Peter Morici's recent article provides an excellent synopsis of our relationship with China and its practice of mercantilism ("China currency bill: America fights back," Oct. 11). He lists GE and Caterpillar as U.S. companies salivating at the prospect of gaining access to China's massive developing market and willing to agree to Chinese demands for technology transfers through forced joint-venture arrangements with local companies.
Congress' threats of tariffs and attacks on the Chinese yuan are a rerun of the Smoot-Hawley Act of 1930, which was a major cause of the Great Depression. Passing such measures today would lead to global economic chaos.
The demand for revising exchange rates is not only politically naïve but economically ill-conceived. Doubling the value of the yuan would in effect double China's average labor cost of $2 an hour, but would do absolutely nothing to make U.S. consumer goods produced with $20 an hour labor more competitive. Meanwhile, it would cut China's raw materials costs in half.
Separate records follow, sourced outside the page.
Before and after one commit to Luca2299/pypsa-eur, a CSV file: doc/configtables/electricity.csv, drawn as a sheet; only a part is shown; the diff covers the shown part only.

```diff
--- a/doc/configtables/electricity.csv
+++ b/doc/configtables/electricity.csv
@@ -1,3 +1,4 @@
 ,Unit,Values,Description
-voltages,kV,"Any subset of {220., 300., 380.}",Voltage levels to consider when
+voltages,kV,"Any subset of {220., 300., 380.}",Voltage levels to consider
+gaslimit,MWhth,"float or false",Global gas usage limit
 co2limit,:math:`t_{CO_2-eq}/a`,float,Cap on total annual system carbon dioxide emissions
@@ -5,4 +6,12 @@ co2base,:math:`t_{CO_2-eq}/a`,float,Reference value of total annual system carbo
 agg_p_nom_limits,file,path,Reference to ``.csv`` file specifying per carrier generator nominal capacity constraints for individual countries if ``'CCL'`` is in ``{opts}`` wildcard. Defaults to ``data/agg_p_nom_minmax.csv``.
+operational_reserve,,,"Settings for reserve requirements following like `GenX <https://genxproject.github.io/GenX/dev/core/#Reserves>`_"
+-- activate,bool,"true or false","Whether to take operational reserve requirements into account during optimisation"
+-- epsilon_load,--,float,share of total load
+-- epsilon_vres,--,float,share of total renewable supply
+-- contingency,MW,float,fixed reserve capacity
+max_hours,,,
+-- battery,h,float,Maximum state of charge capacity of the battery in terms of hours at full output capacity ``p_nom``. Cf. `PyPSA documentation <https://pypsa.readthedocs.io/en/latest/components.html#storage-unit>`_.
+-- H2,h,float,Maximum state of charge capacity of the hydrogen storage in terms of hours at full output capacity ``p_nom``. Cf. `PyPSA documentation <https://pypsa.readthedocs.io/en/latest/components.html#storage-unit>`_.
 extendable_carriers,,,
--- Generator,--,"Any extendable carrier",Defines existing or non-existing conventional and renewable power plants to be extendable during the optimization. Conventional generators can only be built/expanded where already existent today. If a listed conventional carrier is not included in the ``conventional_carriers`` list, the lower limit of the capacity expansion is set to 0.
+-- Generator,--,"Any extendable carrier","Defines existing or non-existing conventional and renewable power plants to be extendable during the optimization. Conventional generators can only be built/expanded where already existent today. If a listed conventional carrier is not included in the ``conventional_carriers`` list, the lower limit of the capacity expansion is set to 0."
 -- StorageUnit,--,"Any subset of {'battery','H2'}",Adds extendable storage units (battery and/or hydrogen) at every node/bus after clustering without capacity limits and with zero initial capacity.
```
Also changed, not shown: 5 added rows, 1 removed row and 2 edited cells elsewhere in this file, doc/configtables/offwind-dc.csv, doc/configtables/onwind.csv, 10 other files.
Warren Buffett targeted unequal trade agreements and proposed a unique method to eliminate the growing U.S. foreign exchange deficit. The Buffett proposal in no way inhibits trade — there are no countries singled out for retribution, no quotas, tariffs or limits on investment in U.S. manufacturing companies, and no demands for local content on goods sold in the U.S.
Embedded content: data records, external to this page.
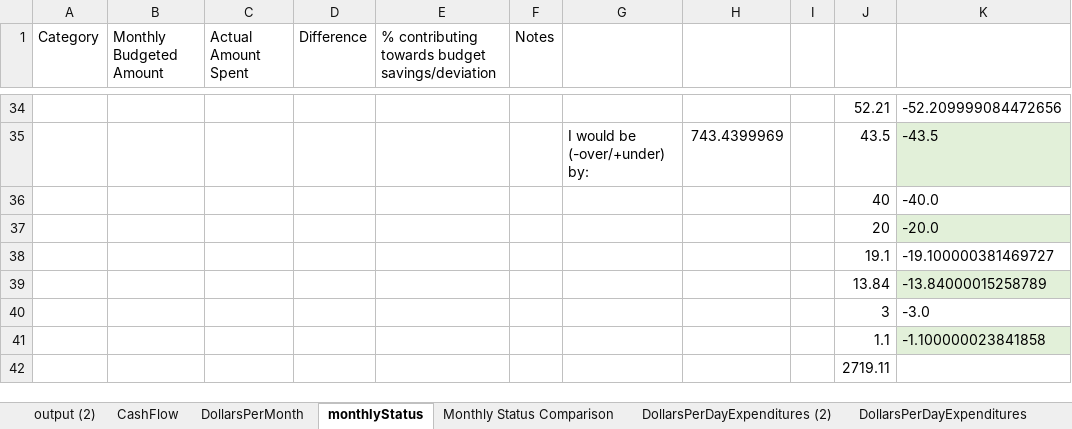
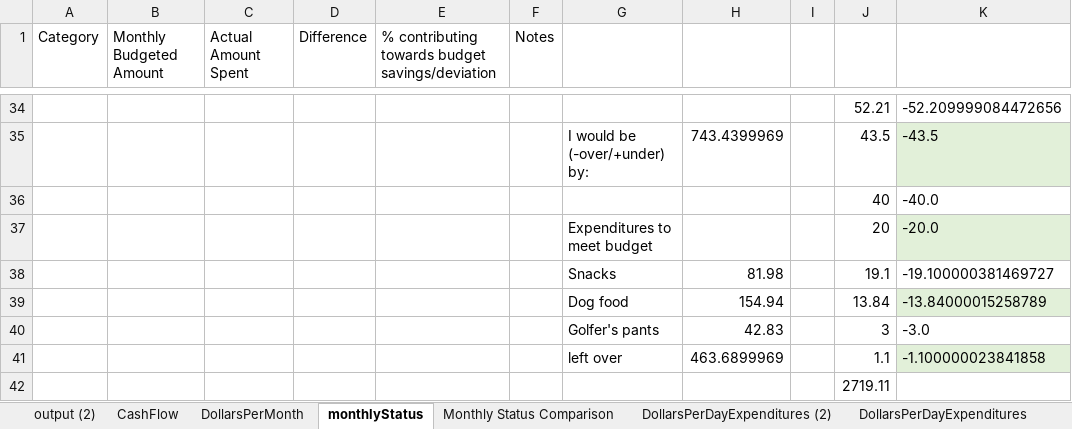
Before and after one commit to jbyrnescu/finance, an Excel workbook: financeTemplate.xlsx, sheet monthlyStatus, drawn as a sheet; only a part is shown, gaps mark what is left out; values as stored, in another font and other column widths than the file's, no borders; conditional formats and table styles not drawn; the diff names each change by its address in the sheet, - before the commit and + after, or states it on an @@ line.

```diff
--- a/financeTemplate.xlsx (sheet monthlyStatus)
+++ b/financeTemplate.xlsx (sheet monthlyStatus)
-G37: (empty)
+G37: Expenditures to meet budget
-G38: (empty)
+G38: Snacks
-H38: (empty)
+H38: 81.98
-G39: (empty)
+G39: Dog food
-H39: (empty)
+H39: 154.94
-G40: (empty)
+G40: Golfer's pants
-H40: (empty)
+H40: 42.83
-G41: (empty)
+G41: left over
-H41: (empty)
+H41: 463.6899969
```
Also changed, not shown: sheet Gas Mileage Accountability, formulas that keep their value.
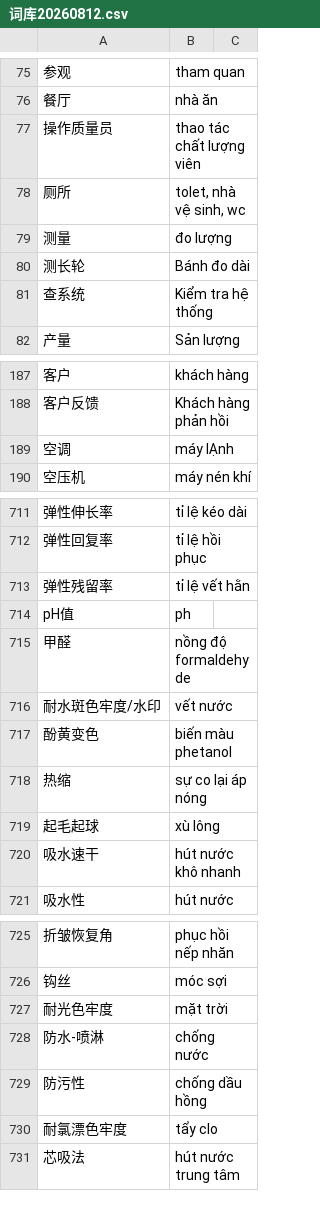
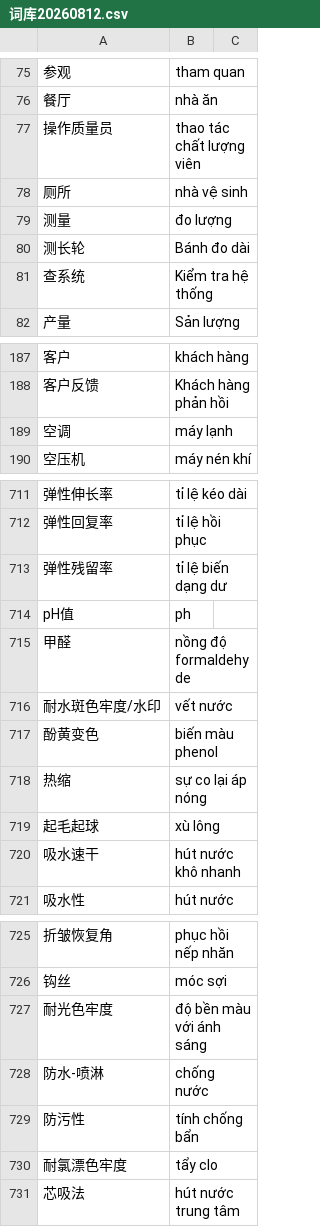
Before and after one commit to yingkong078-cmyk/translate-tool, a CSV file: 词库20260812.csv, drawn as a sheet; only a part is shown, gaps mark what is left out; the diff names each change by its address in the sheet, - before the commit and + after, or states it on an @@ line.

Commit message:
Update 词库20260812.csv

```diff
--- a/词库20260812.csv
+++ b/词库20260812.csv
-B78: tolet, nhà vệ sinh, wc
+B78: nhà vệ sinh
-B189: máy lẠnh
+B189: máy lạnh
-B713: tỉ lệ vết hằn
+B713: tỉ lệ biến dạng dư
-B717: biến màu phetanol
+B717: biến màu phenol
-B727: mặt trời
+B727: độ bền màu với ánh sáng
-B729: chống dầu hồng
+B729: tính chống bẩn
```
Sen.Russell Feingold converted Mr. Buffett's proposal into a bill called the Balanced Trade Restoration Act, which requires cumulative global reciprocity in exchange for access to our markets. But it failed to pass.
Considering that the Chinese are now our bankers and produce a significant amount of our consumer and industrial goods, the current tariff and exchange rate legislation should be replaced by the Buffett-Feingold approach.
Charles Campbell, Woodstock
The writer is a former senior vice president of the Gulf Oil Corporation.Copyright © 2015, The Baltimore Sun